1.Lots of typos.
2.The essays seems to range over a variety of subjects, but there is nothing too controversial. I can pick out a few obvious ones like electoral law.
Also, one of the thing that is interesting is that the hook is pretty on topic. In French schools, we were taught instead to have a lead that was off-topic as to serve as a hook (E.g. “Seagull go to die when they feel like they are no longer needed by their flock. Just like seagulls,teenagers commit suicide whenever they feel they got dumped by their cliques.”)
I was thinking on using Word2Vec or some other approach to detect the subject to differentiate the Lead from the other parts as a feature, but I guess this approach will have to be abandoned.
I don’t know anything about NLP so I’ll start by the most obvious place: the kaggle discussion board pertaining to this challenge:
I found the several ngrams with R, this gentleman right here that answered most of my questions:https://www.kaggle.com/erikbruin/nlp-on-student-writing-eda/notebook
We have a couple of important things:
1.About 40% of essays don’t have a lead statement
2.Some don’t even have a concluding statement.
3.The discourse type seems to be correlated to average length of text.
4.Counterclaim and rebuttals aren’t as present as others.

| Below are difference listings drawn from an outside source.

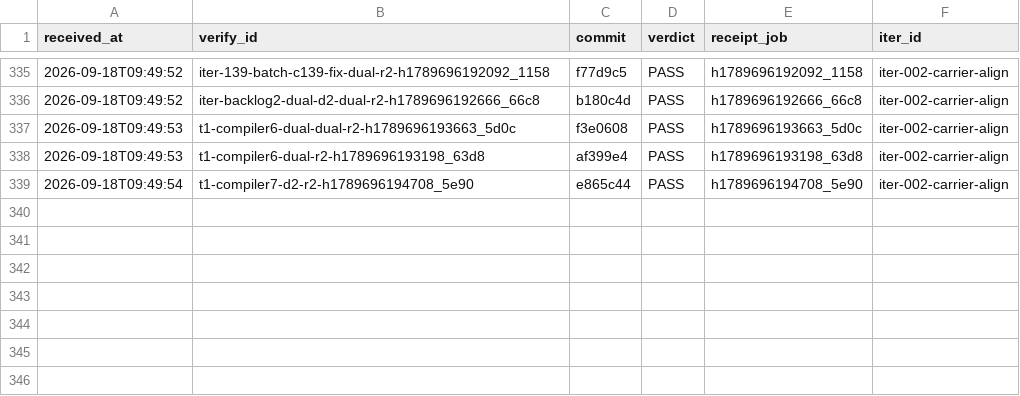
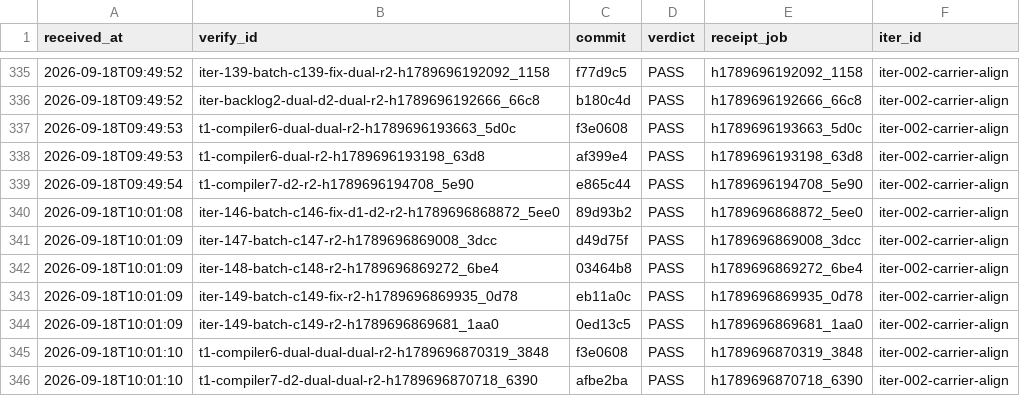
Before and after one commit to FuRongJun-1999/dsh-memory, a TSV file: hive/interop/_receipts_ledger.tsv, drawn as a sheet; only a part is shown, gaps mark what is left out; the diff names each change by its address in the sheet, - before the commit and + after, or states it on an @@ line.

Commit message:
interop: 收口 iter-077-c77fix-d1-dual（merge 84829e5，编外 PASS）

```diff
--- a/hive/interop/_receipts_ledger.tsv
+++ b/hive/interop/_receipts_ledger.tsv
+row 340: 2026-09-18T10:01:08 | iter-146-batch-c146-fix-d1-d2-r2-h1789696868872_5ee0 | 89d93b2 | PASS | h1789696868872_5ee0 | iter-002-carrier-align
+row 341: 2026-09-18T10:01:09 | iter-147-batch-c147-r2-h1789696869008_3dcc | d49d75f | PASS | h1789696869008_3dcc | iter-002-carrier-align
+row 342: 2026-09-18T10:01:09 | iter-148-batch-c148-r2-h1789696869272_6be4 | 03464b8 | PASS | h1789696869272_6be4 | iter-002-carrier-align
+row 343: 2026-09-18T10:01:09 | iter-149-batch-c149-fix-r2-h1789696869935_0d78 | eb11a0c | PASS | h1789696869935_0d78 | iter-002-carrier-align
+row 344: 2026-09-18T10:01:09 | iter-149-batch-c149-r2-h1789696869681_1aa0 | 0ed13c5 | PASS | h1789696869681_1aa0 | iter-002-carrier-align
+row 345: 2026-09-18T10:01:10 | t1-compiler6-dual-dual-dual-r2-h1789696870319_3848 | f3e0608 | PASS | h1789696870319_3848 | iter-002-carrier-align
+row 346: 2026-09-18T10:01:10 | t1-compiler7-d2-dual-dual-r2-h1789696870718_6390 | afbe2ba | PASS | h1789696870718_6390 | iter-002-carrier-align
```
Also changed, not shown: 8 other files.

E.g. This is biased set and I’m probably going to have to augment them in order to train whatever model(s) is needed.
- There are 32162 gaps of text that are unclassified. Most of these tend to be quite small (the median is probably around 30 or 40 characters). Consideration should be given as to how to include them into our model (if at all).
- Predictionstring and not discourse_start/end dictate the position of the annotation
- Annotators make mistakes or make questionables annotations. E.g. This is an example: “The first of many reasons why we should limit car usage is because of (greenhouse gas emissions)”. The part between parathesis so the model has to account for human error.
There are some obvious bread crumps to follow.
Based on the n-grams,American educators seem to have a beef with the electoral college system.
But why do they have a beef with Venus?And what do they have against Facial Action Coding?
In the early 19th century, that would have been a mystery for Hercule Poirot. Unfortunately, he is a fictional character and thus cannot help us.
I could start digging further into the data, but I think it is a good idea to try to get an overview as to where we’re going and what architecture I’m going to use. I know very little about NLP and so I think it’s best to take a second look after I’ve had a fresh new perspective.